*For the ninth time in Grand Slam history, the Williams sisters will face each other for a championship title.
By winning their semifinal matches Thursday at the Australian Open, Venus and Serena booked a spot against each other on Saturday for all the marbles. This will be their 28th professional showdown overall, and 15th at a Grand Slam.
This will be the 15th time the Williams sisters have met at a Grand Slam, the 2nd most in the Open Era. pic.twitter.com/Qg3CArITAe
— ESPN Stats & Info (@ESPNStatsInfo) January 26, 2017
The last all-Williams final came at Wimbledon in 2009, which also was Venus’ last major final. Her only other Australian Open final came in 2003.
Venus, 36, was the first to earn her spot with a 6-7 (3), 6-2, 6-3 victory over fellow Californian Coco Vandeweghe — the only semifinalist younger than 30.

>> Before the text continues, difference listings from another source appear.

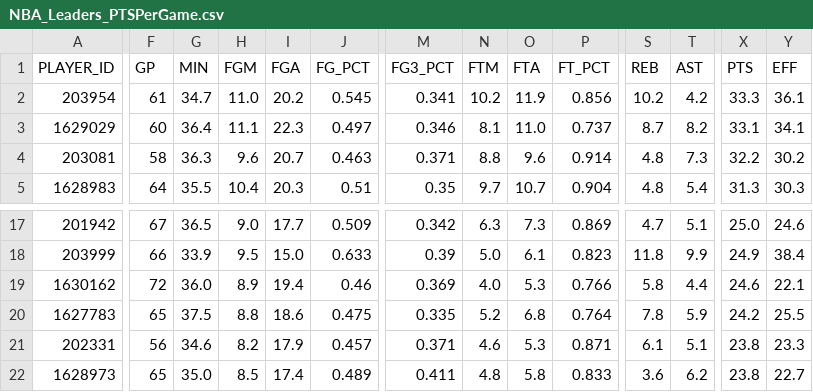
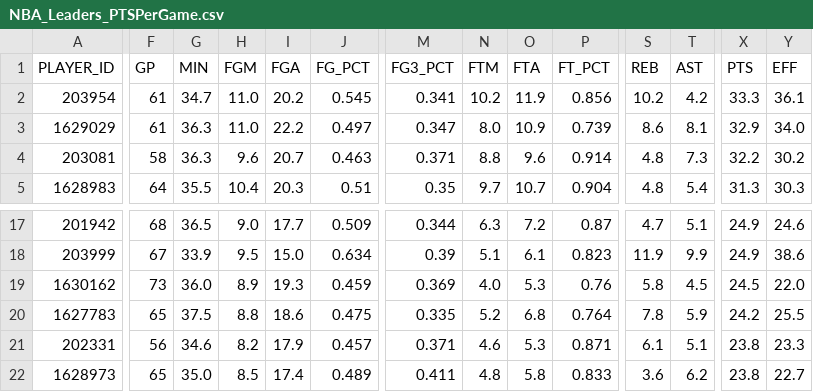
Before and after one commit to penborter/nba-data, a CSV file: data/dynamic/NBA_Leaders_PTSPerGame.csv, drawn as a sheet; only a part is shown, gaps mark what is left out; the diff covers the shown part only; the diff names each change by its address in the sheet, - before the commit and + after, or states it on an @@ line.

```diff
--- a/data/dynamic/NBA_Leaders_PTSPerGame.csv
+++ b/data/dynamic/NBA_Leaders_PTSPerGame.csv
-F3 (GP): 60
+F3 (GP): 61
-G3 (MIN): 36.4
+G3 (MIN): 36.3
-H3 (FGM): 11.1
+H3 (FGM): 11.0
-I3 (FGA): 22.3
+I3 (FGA): 22.2
-M3 (FG3_PCT): 0.346
+M3 (FG3_PCT): 0.347
-N3 (FTM): 8.1
+N3 (FTM): 8.0
-O3 (FTA): 11.0
+O3 (FTA): 10.9
-P3 (FT_PCT): 0.737
+P3 (FT_PCT): 0.739
-S3 (REB): 8.7
+S3 (REB): 8.6
-T3 (AST): 8.2
+T3 (AST): 8.1
-X3 (PTS): 33.1
+X3 (PTS): 32.9
-Y3 (EFF): 34.1
+Y3 (EFF): 34.0
-F17 (GP): 67
+F17 (GP): 68
-M17 (FG3_PCT): 0.342
+M17 (FG3_PCT): 0.344
-O17 (FTA): 7.3
+O17 (FTA): 7.2
-P17 (FT_PCT): 0.869
+P17 (FT_PCT): 0.87
-X17 (PTS): 25.0
+X17 (PTS): 24.9
-F18 (GP): 66
+F18 (GP): 67
-J18 (FG_PCT): 0.633
+J18 (FG_PCT): 0.634
-N18 (FTM): 5.0
+N18 (FTM): 5.1
-S18 (REB): 11.8
+S18 (REB): 11.9
-Y18 (EFF): 38.4
+Y18 (EFF): 38.6
-F19 (GP): 72
+F19 (GP): 73
-I19 (FGA): 19.4
+I19 (FGA): 19.3
-J19 (FG_PCT): 0.46
+J19 (FG_PCT): 0.459
-P19 (FT_PCT): 0.766
+P19 (FT_PCT): 0.76
-T19 (AST): 4.4
+T19 (AST): 4.5
-X19 (PTS): 24.6
+X19 (PTS): 24.5
-Y19 (EFF): 22.1
+Y19 (EFF): 22.0
```
Also changed, not shown: 1 added row, 1 removed row and 41 edited cells elsewhere in this file, data/dynamic/NBA_Leaders_ASTPerGame.csv, data/dynamic/NBA_Leaders_PTSTotals.csv, 1 other file.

Serena, 35, followed quickly, dominating the unseeded Mirjana Lucic-Baroni 6-2, 6-3 in a match that took just 50 minutes.
“A total inspiration,” Serena said in her on-court interview of her sister. “My big sister, she’s basically my world and my life. I was so happy for her, really. …For us both to be in the final is the biggest dream come true for us.”
While a win over Venus would give Serena 23 Grand Slam singles titles, pushing her one ahead of Steffi Graf and setting an Open-era record, a Venus victory would certainly give everyone the feels. Six years ago, Venus was diagnosed with Sjogren’s syndrome, a debilitating autoimmune disease that curtailed her ability to practice and train. The journey toward Saturday’s Finals was not lost on her after Thursday’s match point. Venus tossed her racket, did a celebratory 720-degree spin capped by a little dance, then broke down in laughter as her improbable accomplishment began to sink in.
“Oh, my gosh, it means so much, mostly because she played so well,” Venus said in her on-court interview.
In the post game press conference, Venus explained: “That moment was just joy. It was a heartfelt match. If the match is 6-2, 6-2, you know, the moment is kind of clear that it’s going to happen. But she played so well. There was never a moment where she wasn’t just hitting the ball amazing and striking the ball with just such precision.”